In 2010, Thomas premiered Jerzy Skolimowski's Essential Killing and Takashi Miike's 13 Assassins at the Venice Film Festival, both of which he executive-produced. Essential Killing went on to win the Jury Prize and two others, a triple win unprecedented in the Festival's history. He also executive-produced Wim Wenders' 3D dance film Pina, which premiered at the 2011 Berlinale. At Cannes 2011, Thomas premiered Takashi Miike's new film, Hara-Kiri: Death of a Samurai, the first 3D film to show in Competition.
Thomas' recent releases include David Cronenberg's A Dangerous Method, written by Christopher Hampton and starring Keira Knightley, Viggo Mortensen, Michael Fassbender and Vincent Cassel, which premiered at Venice and Toronto Film Festivals 2011. In 2012, he launched the epic Kon-Tiki, the true story of Thor Heyerdahl's legendary raft adventure directed by Joachim Roenning and Espen Sandberg, which was nominated for a Golden Globe and Academy Award for Best Foreign Film.
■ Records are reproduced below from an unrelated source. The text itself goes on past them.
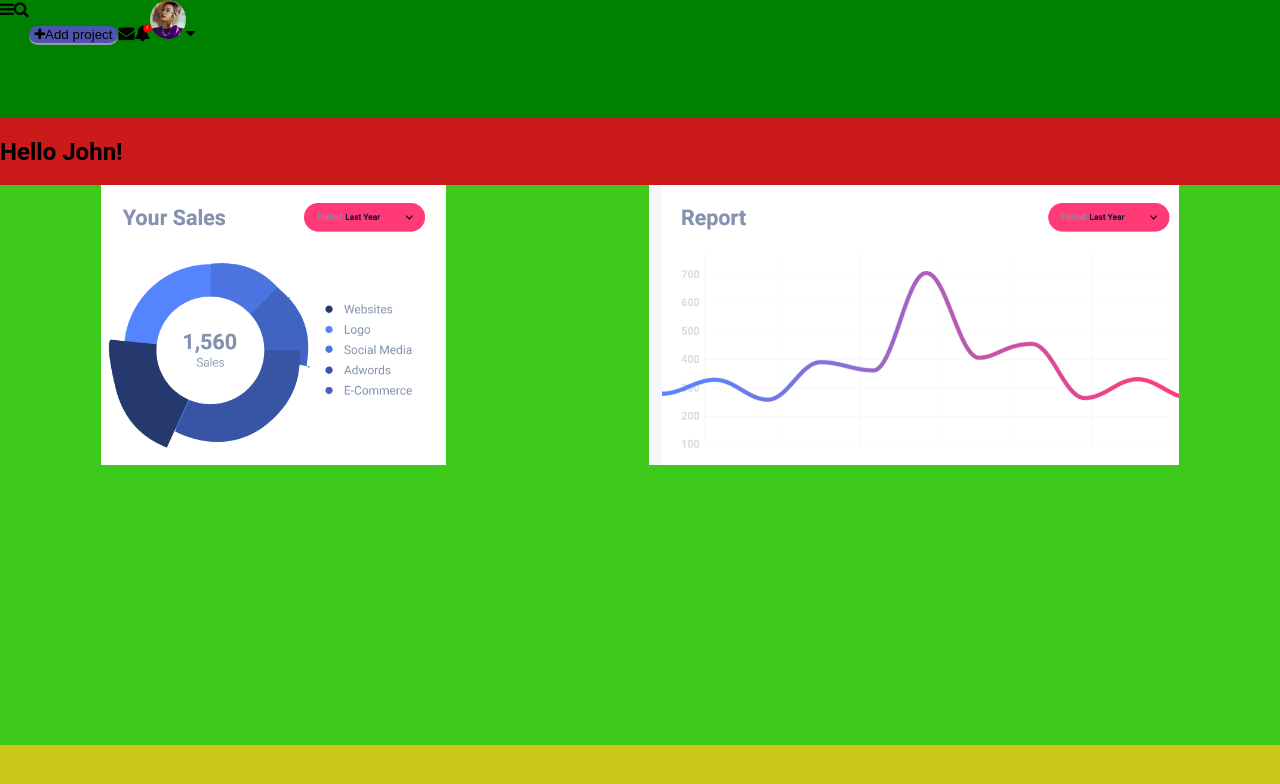
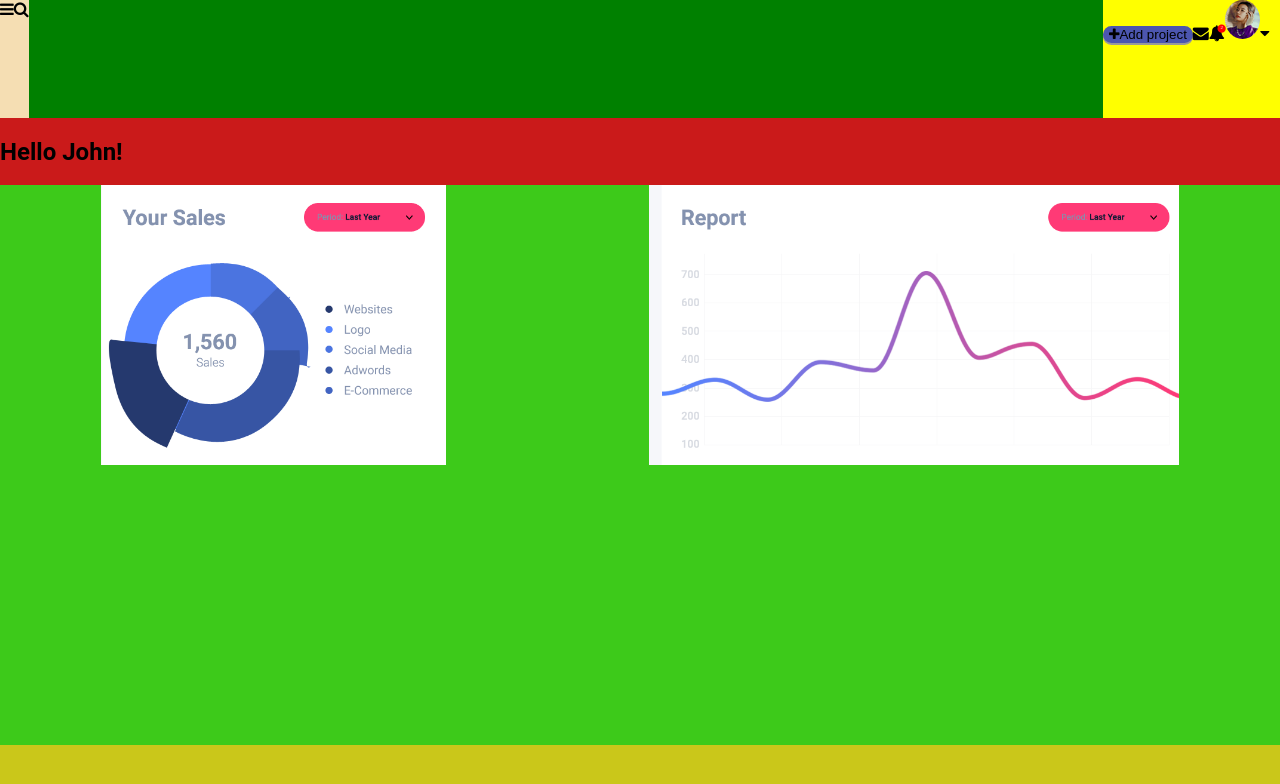
Before and after one commit to NoaEckstein/merkury, an Angular app: page / in a window 1280 px wide. Shown: the top 784 px of the page. Built offline with nearby package versions, Linux system fonts and the light colour scheme; what angular-font-awesome would draw is missing.

Commit message:
indentation changes in css

```diff
--- a/src/app/app.component.css
+++ b/src/app/app.component.css
@@ -14,7 +14,8 @@
   }
 }
 
-.container1 {
+/* flex */
+.main-container {
   display: flex;
   flex-direction: row;
   height: 100%;
@@ -22,12 +23,21 @@
   background-color: #808080;
   overflow: hidden;
 }
+
+.flex-column {
+  height: 100%;
+  width: 100%;
+  overflow: auto;
+  flex-direction: row;
+}
+
 .container2{
   display: flex;
   flex-direction: row;
   width: 100%;
   background-color: #ca1a1a;
 }
+
 .container3{
   display: flex;
   flex-direction: row;
@@ -35,10 +45,9 @@
   height: 70%;
   width: 100%;
   justify-content: space-around;
-    /* align-items: center; */
   background-color: #3dca1a;
+ }
 
-  }
 .container4{
   display: flex;
   flex-direction: row;
@@ -49,12 +58,6 @@
   align-items: center;
   background-color: #cac71a;
 }
-  .flex-column {
-    height: 100%;
-    width: 100%;
-    flex: 1;
-    overflow: auto;
-  }
 
 .toolbar{
   display: flex;
@@ -63,18 +66,18 @@
   width: 100%;
   background-color: green;
 }
-  li {
-    border: 1px solid black;
-    list-style: none;
-    border-left-width: thick;
+
+.middle{
+  flex: 1;
+}
+
+/* menu-nav */
+.active{
+  border-left-color: red;
 }
 
 li:hover {
-    border-left-color: blue;
-  }
-
- .active{
-  border-left-color: blue;
+  border-left-color: red;
 }
 
 a {
@@ -82,6 +85,26 @@
   color: white;
 }
 
+ /* interaction-boxes */
+li {
+  border: 1px solid black;
+  list-style: none;
+  border-left-width: thick;
+}
+
+.container4 ul{
+  list-style: none;
+}
+
+.container4 li{
+  border-top: 1px solid grey;
+  border-bottom: 1px solid grey;
+  border-left: 1px solid grey;
+  border-right: 1px solid grey;
+  height: 30px;
+}
+
+/* toolbar button */
 .toolbar-right-button{
   cursor: pointer;
   background-color: rgb(76, 86, 175);
@@ -103,11 +126,44 @@
   transform: translateY(4px);
 }
 
-.fa-bell{
+.toolbar-left{
+  background-color: wheat;
+}
+
+.toolbar-right{
+  background-color: yellow;
+}
+
+/* icons */
+li.home {
+  list-style-image: url('../assets/menu/home.png');
+}
+
+li.workflow {
+  list-style-image: url('../assets/menu/workflow.png');
+}
+
+li.statistics {
+  list-style-image: url('../assets/menu/statistics.png');
+}
+
+li.calendar {
+  list-style-image: url('../assets/menu/calendar.png');
+}
+
+li.users {
+  list-style-image: url('../assets/menu/users.png');
+}
+
+li.settings {
+  list-style-image: url('../assets/menu/settings.png');
+}
+
+.fa-bell {
   position: relative;
-  /* color: grey; */
   cursor: pointer;
 }
+
 .fa-circle{
   position: absolute;
   font-size: 0.6em;
@@ -115,6 +171,7 @@
   color: red;
   right: -1px;
 }
+
 span.num {
   position: absolute;
   font-size: 0.3em;
@@ -122,46 +179,3 @@ span.num {
   color: #fff;
   right: 2px;
 }
-
-li.home {
-  list-style-image: url('../assets/menu/home.png');
-  }
-li.workflow {
-  list-style-image: url('../assets/menu/workflow.png');
-  }
-li.statistics {
-  list-style-image: url('../assets/menu/statistics.png');
-  }
-li.calendar {
-  list-style-image: url('../assets/menu/calendar.png');
-  }
-li.users {
-  list-style-image: url('../assets/menu/users.png');
-  }
-li.settings {
-  list-style-image: url('../assets/menu/settings.png');
-  }
-
-
-/*.button {
-  display: inline-block;
-  padding: 15px 25px;
-  font-size: 24px;
-  cursor: pointer;
-  text-align: center;
-  text-decoration: none;
-  outline: none;
-  color: #fff;
-  background-color: #4CAF50;
-  border: none;
-  border-radius: 15px;
-  box-shadow: 0 9px #999;
-}
-
-.button:hover {background-color: #3e8e41}
-
-.button:active {
-  background-color: #3e8e41;
-  box-shadow: 0 5px #666;
-  transform: translateY(4px);
-} */
--- a/src/app/app.component.html
+++ b/src/app/app.component.html
@@ -1,4 +1,4 @@
-<div class="container1">
+<div class="main-container">
   <nav *ngIf='clicked'>
     <div>
       <img src="../assets/logo.png" alt="logo" width="100%" height="auto" (click)="displaySidebar()">
@@ -20,6 +20,7 @@
           <i class="fa fa-bars" aria-hidden="true" style="cursor:pointer" (click)="displaySidebar()"></i>
           <i class="fa fa-search" aria-hidden="true"></i>
       </div>
+      <div class="middle"></div>
       <div class="toolbar-right">
         <button class="toolbar-right-button"><i class="fa fa-plus" aria-hidden="true"></i>Add project</button>
         <i class="fa fa-envelope" aria-hidden="true"></i>
```
Lines whose indentation alone changed are shown as unchanged.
In 2014, Thomas released Jim Jarmusch's vampire opus Only Lovers Left Alive starring Tilda Swinton, Tom Hiddleston, Mia Wasikowska and John Hurt, and Richard Shepard's black comedy Dom Hemingway starring Jude Law, Richard E. Grant, Demian Bichir and Emilia Clarke.
Recent releases include an adaptation of J.G. Ballard's 1970s dystopian novel High-Rise, written by Amy Jump and directed by Ben Wheatley, starring Tom Hiddleston, Jeremy Irons, Sienna Miller, Luke Evans and Elisabeth Moss, and Tale of Tales directed by Matteo Garrone starring Salma Hayek, Vincent Cassel, John C. Reilly and Toby Jones.
Thomas has said of his ethos:
An entrepreneurial spirit is an important element of being a producer, some sort of inner workings that is pushing you forward. Because there are a lot of knockbacks and you have to wear a sort of armour so you can continue believing in your films when everybody around you is telling you: "Don't do that."
In 1998, Thomas founded his international sales arm, HanWay Films, to service his own productions. HanWay has since expanded to sell third party projects as well as handling the libraries of many of the world's best-known filmmakers.
Thomas was Chairman of the British Film Institute from August 1992 until December 1997 and has been the recipient of many awards throughout the world, including the Michael Balcon Award for Outstanding British Contribution to Cinema from BAFTA, and the European Film Award for Outstanding European Achievement in World Cinema. He has been President of the Jury at Tokyo Film Festival, San Sebastian Film Festival, Berlin Film Festival and Cannes Film Festival (Un Certain Regard) and has also served on the main jury at Cannes. He was made a Life Fellow of the British Film Institute in 2000.